After years of development, throwing-in the towel (Larrabee) and starting again, Intel has at last revealed its first entry into massively parallel comuting, the Xeon Phi Coprocessor.
The firm is being rather sketchy on the fine details at this stage. We know that the Phi will contain at least 50+ cores, that they'll be manufactured on a 22nm process and that on-board RAM will begin at 8GB GDDR5, beyond this, little is known about the hardware other than a few architectural hints. The firm is claiming performance of around one teraflop of real-world double-precision, FP64, floating-point number-crunching power.
To place this claim into perspective, NVIDIA's current high-end Tesla offering provides a double-precision peak of 665 gigaflops, though NVIDIA's upcoming K20 range, based on a modified GK110 Kepler design, is expected to achieve around two teraflops. Bear in mind however, that NVIDIA's figures are theoretical and Intel's real-world, so we may have to wait until benchmarking to know the true performance of these devices.
It's suspected that the Xeon Phi processors we be based on enhanced Pentium 1 cores (P54C) with additional vector hardware, which, with the device capable of 512-bit SIMD calculations, suggests a 16-wide ALU in each core. The die itself is expected to be rather large for an Intel product.
What's perhaps most interesting is that the Xeon Phi will run its own linux-based operating system, which Intel claims will be of particular benefit to cluster users. This means that the Xeon Phi can run as both a standalone and coprocessor device, a one-up for Intel against the likes of NVIDIA and AMD.

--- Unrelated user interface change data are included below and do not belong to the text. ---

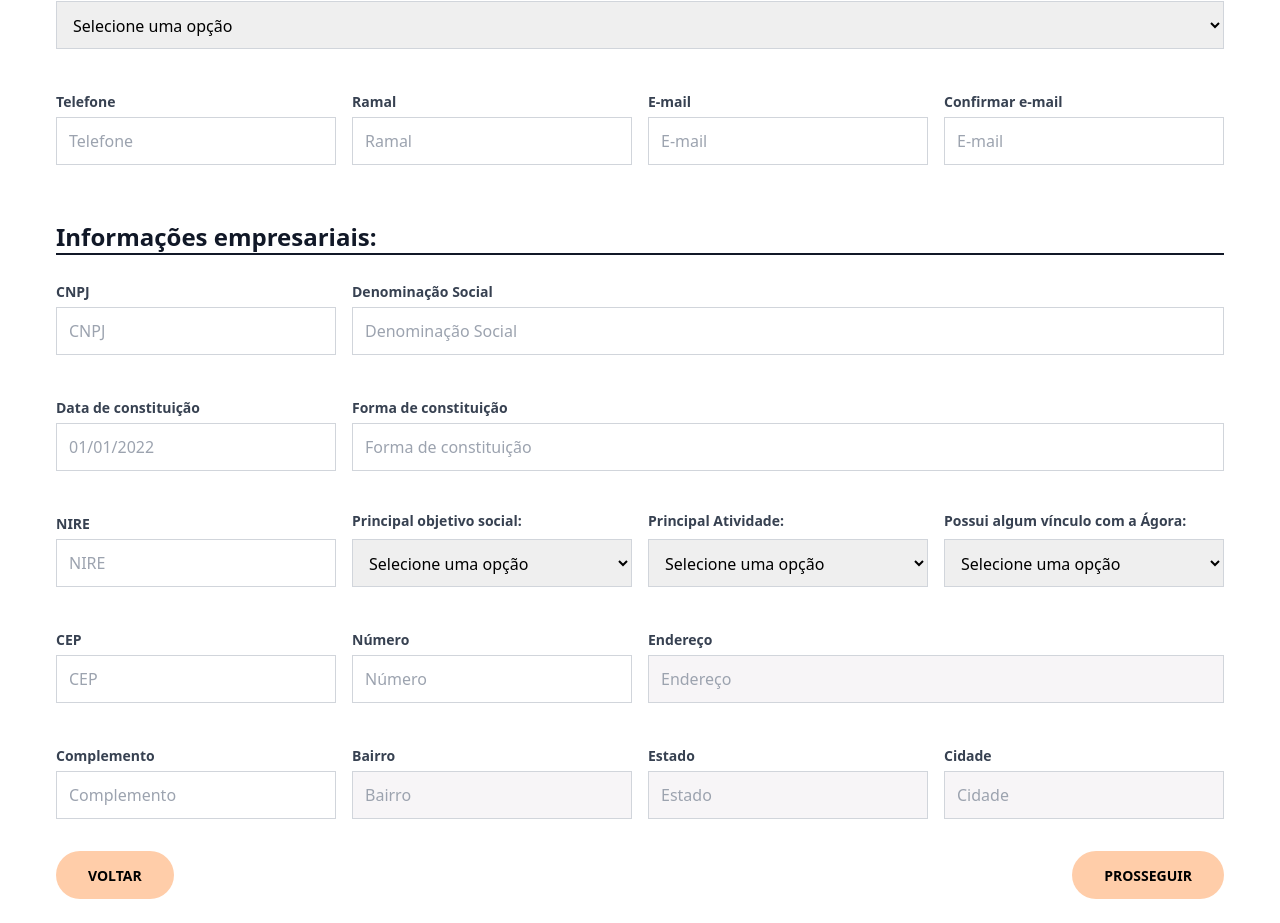
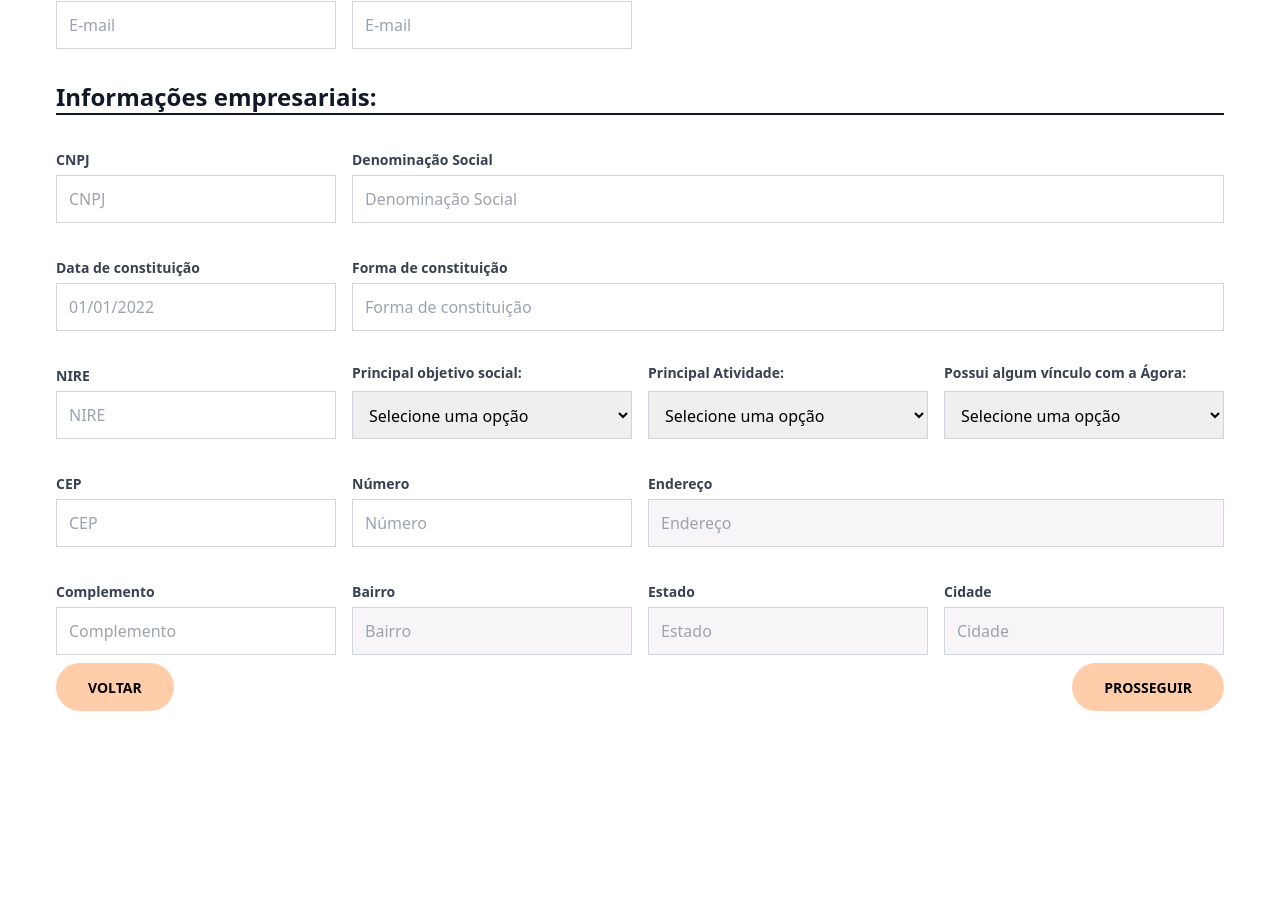
Before and after one commit to fabiosalomaosilva/modelo-portal-agora, a React (Vite) app: page /pj/passo01 in a window 1280 px wide. Shown: the part 505-1428 px from the top of the page. After the commit the page ends 1240 px from the top, so only its background shows below. Built offline with nearby package versions, Linux system fonts and the light colour scheme.

Commit message:
feat: melhorias na responsividade

```diff
--- a/src/components/forms/Input/input.tsx
+++ b/src/components/forms/Input/input.tsx
@@ -19,17 +19,25 @@ export interface InputProps {
   max?: number | undefined;
   min?: number | undefined;
   type: 'text' | 'number' | 'tel' | 'email';
+  colSpan?: number;
 }
 
 export default function Input(props: InputProps) {
   let border = 'border-gray-300';
+  let cols = '';
+
+  if(props.colSpan){
+    cols = ` col-span-1 md:col-span-${props.colSpan}`;
+  }
 
   if (props.error != undefined) {
     border = 'border-red-300 placeholder:text-red-400 bg-red-50';
   }
 
+
+
   return (
-    <div className='my-2 md:my-8'>
+    <div className={`my-2 ${cols}`}>
       <div className='h-7'>
         <label
           htmlFor={props.id}
--- a/src/components/forms/Input/inputDecimal.tsx
+++ b/src/components/forms/Input/inputDecimal.tsx
@@ -18,6 +18,7 @@ export interface InputDecimalProps {
   id?: string;
   name?: string;
   maxLenght?: number;
+  colSpan?: number;
 }
 
 const onlyNumbers = (value: any) => {
@@ -34,13 +35,18 @@ const onlyNumbers = (value: any) => {
 
 export default function InputDecimal(props: InputDecimalProps) {
   let border = 'border-gray-300';
+  let cols = '';
+
+  if(props.colSpan){
+    cols = ` col-span-1 md:col-span-${props.colSpan}`;
+  }
 
   if (props.error != undefined) {
     border = 'border-red-300 placeholder:text-red-400 bg-red-50';
   }
 
   return (
-    <div className='my-2 md:my-8'>
+    <div className={`my-2 ${cols}`}>
       <div className='h-7'>
         <label
           htmlFor={props.id}
--- a/src/components/forms/Input/inputTextMask.tsx
+++ b/src/components/forms/Input/inputTextMask.tsx
@@ -21,17 +21,23 @@ export interface InputProps {
   min?: number;
   type: 'text' | 'tel';
   ref?: React.MutableRefObject<null>;
+  colSpan?: number;
 }
 
 export default function MaskInput(props: InputProps) {
   let border = 'border-gray-300';
+  let cols = '';
+
+  if(props.colSpan){
+    cols = ` col-span-1 md:col-span-${props.colSpan}`;
+  }
 
   if (props.error != undefined) {
     border = 'border-red-300 placeholder:text-red-400 bg-red-50';
   }
 
   return (
-    <div className='my-2 md:my-8'>
+    <div className={`my-2 ${cols}`}>
       <div className='h-7'>
         <label
           htmlFor='txtNomeUsuario'
--- a/src/components/forms/Select/index.tsx
+++ b/src/components/forms/Select/index.tsx
@@ -15,11 +15,17 @@ export interface SelectProps {
   error?: string | undefined;
   touched?: boolean | undefined;
   visible?: boolean | string;
+  colSpan?: number;
 }
 
 export default function Select(props: SelectProps) {
   let border = 'border-gray-300';
   let visibility = '';
+  let cols = '';
+
+  if(props.colSpan){
+    cols = ` col-span-1 md:col-span-${props.colSpan}`;
+  }
 
   if (props.error != undefined) {
     border = 'border-red-300 text-red-400 bg-red-50';
@@ -49,7 +55,7 @@ export default function Select(props: SelectProps) {
   }, [props.visible]);
 
   return (
-    <div className={`my-2 md:my-8 ${visibility}`}>
+    <div className={`my-2 ${cols} ${visibility}`}>
       <div className='h-7'>
         <label
           htmlFor='txtNomeUsuario'
--- a/src/models/conta.ts
+++ b/src/models/conta.ts
@@ -4,7 +4,7 @@ export interface ContaBancaria {
     conta: number;
     digito: number;
     banco: number;
-    id: number;
+    id: string;
 }
 
 export interface Controlador {
--- a/src/pages/cadastropj/CadastroPjPasso01/index.tsx
+++ b/src/pages/cadastropj/CadastroPjPasso01/index.tsx
@@ -151,9 +151,10 @@ export default function CadastroPjPasso01() {
       <form onSubmit={formik.handleSubmit}>
         <section id='info-inicial-passo01' className='my-6'>
           <TitleSeparator label='Informações Iniciais:' />
-          <div className='text-left'>
+          <div className='grid grid-cols-1 md:grid-cols-4 gap-1 md:gap-4 m-0 md:mt-6'>
             <Input
               type='text'
+              colSpan={4}
               placeholder='Nome de usuário'
               label='Nome de usuário:'
               description='Máximo de 10 caractéres:*'
@@ -193,8 +194,6 @@ export default function CadastroPjPasso01() {
               </option>
             </Select>
 
-            <div className='grid grid-cols-1 md:grid-cols-4 gap-1 md:gap-4 m-0 md:-mt-6'>
-              <div>
             <MaskInput
               type='tel'
               mask='(99) 99999-9999'
@@ -209,8 +208,6 @@ export default function CadastroPjPasso01() {
               onChange={formik.handleChange}
               onBlur={formik.handleBlur}
             />
-              </div>
-              <div>
             <Input
               type='tel'
               placeholder='Ramal'
@@ -223,8 +220,6 @@ export default function CadastroPjPasso01() {
               onChange={formik.handleChange}
               onBlur={formik.handleBlur}
             />
-              </div>
-              <div>
             <Input
               type='email'
               className='textfield'
@@ -238,8 +233,6 @@ export default function CadastroPjPasso01() {
               onChange={formik.handleChange}
               onBlur={formik.handleBlur}
             />
-              </div>
-              <div>
             <Input
               type='email'
               placeholder='E-mail'
@@ -253,15 +246,12 @@ export default function CadastroPjPasso01() {
               onBlur={formik.handleBlur}
             />
           </div>
-            </div>
-          </div>
         </section>
 
         <section id='info-societaria-passo01' className='my-6'>
           <TitleSeparator label='Informações empresariais:' />
           <div className='text-left md:mt-4'>
-            <div className='grid grid-cols-1 md:grid-cols-4 gap-1 md:gap-4 m-0 md:-mt-6'>
-              <div>
+            <div className='grid grid-cols-1 md:grid-cols-4 gap-1 md:gap-4 m-0 md:mt-6'>
               <MaskInput
                 type='tel'
                 mask='99.999.999/9999-99'
@@ -275,10 +265,9 @@ export default function CadastroPjPasso01() {
                 onChange={formik.handleChange}
                 onBlur={validarCpf}
               />
-              </div>
-              <div className='col-span-3'>
               <Input
                 type='text'
+                colSpan={3}
                 placeholder='Denominação Social'
                 label='Denominação Social'
                 id='denominacaoComercial'
@@ -289,11 +278,6 @@ export default function CadastroPjPasso01() {
                 onChange={formik.handleChange}
                 onBlur={formik.handleBlur}
               />
-              </div>
-            </div>
-
-            <div className='grid grid-cols-1 md:grid-cols-4 gap-1 md:gap-4 m-0 md:-mt-6'>
-              <div>
               <MaskInput
                 type='text'
                 mask='99/99/9999'
@@ -307,10 +291,10 @@ export default function CadastroPjPasso01() {
                 onChange={formik.handleChange}
                 onBlur={formik.handleBlur}
               />
-              </div>
-              <div className='col-span-3'>
+
               <Input
                 type='text'
+                colSpan={3}
                 placeholder='Forma de constituição'
                 label='Forma de constituição'
                 id='formaConstituicao'
@@ -321,11 +305,7 @@ export default function CadastroPjPasso01() {
                 onChange={formik.handleChange}
                 onBlur={formik.handleBlur}
               />
-              </div>
-            </div>
 
-            <div className='grid grid-cols-1 md:grid-cols-4 gap-1 md:gap-4 m-0 md:-mt-6'>
-              <div>
               <Input
                 type='text'
                 placeholder='NIRE'
@@ -338,8 +318,7 @@ export default function CadastroPjPasso01() {
                 onChange={formik.handleChange}
                 onBlur={formik.handleBlur}
               />
-              </div>
-              <div>
+
               <Select
                 label='Principal objetivo social:'
                 id='principalObjetoSocial'
@@ -355,8 +334,7 @@ export default function CadastroPjPasso01() {
                 <option value='Objetivo 03'>Objetivo 01</option>
                 <option value='Objetivo 04'>Objetivo 01</option>
               </Select>
-              </div>
-              <div>
+
               <Select
                 label='Principal Atividade:'
                 id='principalAtividade'
@@ -372,8 +350,7 @@ export default function CadastroPjPasso01() {
                 <option value='3'>Bolsa de valores e mercadorias</option>
                 <option value='4'>Clube de investimentos</option>
               </Select>
-              </div>
-              <div>
+
               <Select
                 label='Possui algum vínculo com a Ágora:'
                 id='possuiVinculocomAgora'
@@ -389,11 +366,7 @@ export default function CadastroPjPasso01() {
                 <option value='3'>Bolsa de valores e mercadorias</option>
                 <option value='4'>Clube de investimentos</option>
               </Select>
-              </div>
-            </div>
 
-            <div className='grid grid-cols-1 md:grid-cols-4 gap-1 md:gap-4 m-0 md:-mt-6'>
-              <div>
               <MaskInput
                 type='tel'
                 mask='99.999-999'
@@ -407,8 +380,7 @@ export default function CadastroPjPasso01() {
                 onChange={formik.handleChange}
                 onBlur={(e) => resolveCep(e)}
               />
-              </div>
-              <div>
+
               <Input
                 type='text'
                 placeholder='Número'
@@ -421,10 +393,10 @@ export default function CadastroPjPasso01() {
                 onChange={formik.handleChange}
                 onBlur={formik.handleBlur}
               />
-              </div>
-              <div className='md:col-span-2'>
+
               <Input
                 type='text'
+                colSpan={2}
                 placeholder='Endereço'
                 label='Endereço'
                 disabled
@@ -436,11 +408,7 @@ export default function CadastroPjPasso01() {
                 onChange={formik.handleChange}
                 onBlur={formik.handleBlur}
               />
-              </div>
-            </div>
 
-            <div className='grid grid-cols-1 md:grid-cols-4 gap-1 md:gap-4 m-0 md:-mt-6'>
-              <div>
               <Input
                 type='text'
                 placeholder='Complemento'
@@ -453,8 +421,7 @@ export default function CadastroPjPasso01() {
                 onChange={formik.handleChange}
                 onBlur={formik.handleBlur}
               />
-              </div>
-              <div>
+
               <Input
                 type='text'
                 placeholder='Bairro'
@@ -468,8 +435,7 @@ export default function CadastroPjPasso01() {
                 onChange={formik.handleChange}
                 onBlur={formik.handleBlur}
               />
-              </div>
-              <div>
+
               <Input
                 type='text'
                 placeholder='Estado'
@@ -483,8 +449,7 @@ export default function CadastroPjPasso01() {
                 onChange={formik.handleChange}
                 onBlur={formik.handleBlur}
               />
-              </div>
-              <div>
+
               <Input
                 type='text'
                 placeholder='Cidade'
@@ -499,7 +464,6 @@ export default function CadastroPjPasso01() {
                 onBlur={formik.handleBlur}
               />
             </div>
-            </div>
 
             <div className='flex flex-row justify-between'>
               <Button type='button' onClick={() => navigate('/')}>
--- a/src/pages/cadastropj/CadastroPjPasso03/componentes/FormControladora/index.tsx
+++ b/src/pages/cadastropj/CadastroPjPasso03/componentes/FormControladora/index.tsx
@@ -6,7 +6,6 @@ import Select from '../../../../../components/forms/Select';
 import { Cliente } from '../../../../../models/cliente';
 import { Controlador } from '../../../../../models/conta';
 import { RootState } from '../../../../../store';
-import { v4 as uuidv4 } from 'uuid';
 import Input from '../../../../../components/forms/Input/input';
 import {
   addControladora,
@@ -246,7 +245,7 @@ export default function FormControladora(props: FormControladoraProps) {
             />
           </div>
         </div>
-        <div className='text-right -mt-5'>
+        <div className='text-right mt-5'>
           <Button
             type='button'
             size='sm'
@@ -257,7 +256,7 @@ export default function FormControladora(props: FormControladoraProps) {
             Cancelar
           </Button>
           <Button type='submit' size='sm' color='secondary'>
-            Adicionar Controladora
+            Salvar
           </Button>
         </div>
       </form>
--- a/src/pages/cadastropj/CadastroPjPasso03/componentes/FormPessoaProprietaria/index.tsx
+++ b/src/pages/cadastropj/CadastroPjPasso03/componentes/FormPessoaProprietaria/index.tsx
@@ -106,26 +106,44 @@ export default function FormPessoaProprietaria(
             (i) =>
               i.controladorPai == cleanCnpjCpf(formik.values.controladorPai)
           );
+          console.log(controladores);
           const proprietarios = cliente.pessoasProprietarias.filter(
             (i) =>
               i.controladorPai == cleanCnpjCpf(formik.values.controladorPai)
           );
+          console.log(proprietarios);
           let somaControladores = controladores.reduce(
             (acumulado, item) => acumulado + item.participacao,
             0
           );
+          console.log('somaControladores: ', somaControladores);
           let somaProprietarios = proprietarios.reduce(
             (acumulado, item) => acumulado + convertToFloat(item.participacao),
             0
           );
-          const participacaoAtual = cliente.pessoasProprietarias?.find(
-            (i) => i.id === selectedPessoaProprietaria.id
-          )?.participacao;
-          if (participacaoAtual != undefined && convertToFloat(participacaoAtual) > 0) {
-            somaProprietarios =somaProprietarios - convertToFloat(participacaoAtual);
+          console.log('somaProprietarios: ', somaProprietarios);
+
+          let participacaoAtual = undefined;
+          if (selectedPessoaProprietaria.id != '') {
+            participacaoAtual = cliente.pessoasProprietarias?.find(
+              (i) => i.id === selectedPessoaProprietaria.id
+            )?.participacao;
+
+            console.log('participacaoAtual: ', selectedPessoaProprietaria.id);
           }
 
-          const soma = somaControladores + somaProprietarios + convertToFloat(val);
+          if (
+            participacaoAtual != undefined &&
+            convertToFloat(participacaoAtual) > 0
+          ) {
+            somaProprietarios =
+              somaProprietarios - convertToFloat(participacaoAtual);
+          }
+
+          console.log('somaProprietarios: ', somaProprietarios);
+          const soma =
+            somaControladores + somaProprietarios + convertToFloat(val);
+          console.log('Soma final: ', soma);
           if (soma > 100) {
             return false;
           }
@@ -133,10 +151,12 @@ export default function FormPessoaProprietaria(
         }
         return false;
       }),
-    tipoVinculo: Yup.string().required('O campo Tipo de vínculo é obrigatório'),
-    vinculoComAgora: Yup.string().when('tipoVinculo', {
+    vinculoComAgora: Yup.boolean().required(
+      'O campo Tem Vínculo com a Ágora é obrigatório'
+    ),
+    tipoVinculo: Yup.string().when('vinculoComAgora', {
       is: true,
-      then: Yup.string().required('O campo Vínculo com a Ágora é obrigatório'),
+      then: Yup.string().required('O campo Tipo de Vínculo é obrigatório'),
     }),
     pessoaExpostaPoliticamente: Yup.boolean().required(
       'O campo Pessoa exposta politicamente é obrigatório'
@@ -166,11 +186,14 @@ export default function FormPessoaProprietaria(
       temResidenciafiscalOutroPais: formik.values.temResidenciafiscalOutroPais,
       vinculoComAgora: formik.values.vinculoComAgora,
       rg: formik.values.rg,
-      tipoVinculo: formik.values.tipoVinculo === '0' ? '' : formik.values.tipoVinculo,
-      nifs: formik.values.nifs
-    }
+      tipoVinculo:
+        formik.values.tipoVinculo === '0' ? '' : formik.values.tipoVinculo,
+      nifs: formik.values.nifs,
+    };
 
-    const isUpdate = cliente.pessoasProprietarias.filter((i) => i.id === pessoa.id).length === 0;
+    const isUpdate =
+      cliente.pessoasProprietarias.filter((i) => i.id === pessoa.id).length ===
+      0;
     if (isUpdate) {
       dispatch(addPessoaProprietaria(pessoa));
     } else {
```
Also changed, not shown: src/pages/cadastropj/CadastroPjPasso02/index.tsx (+37 -50 lines), src/pages/cadastropj/CadastroPjPasso03/componentes/FormFatca/index.tsx (+31 -17 lines). Lines whose indentation alone changed are shown as unchanged.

We expect the Xeon Phi to hit the market later this year, where we're eagerly awaiting to see how it faces-off against NVIDIA's K20 Tesla.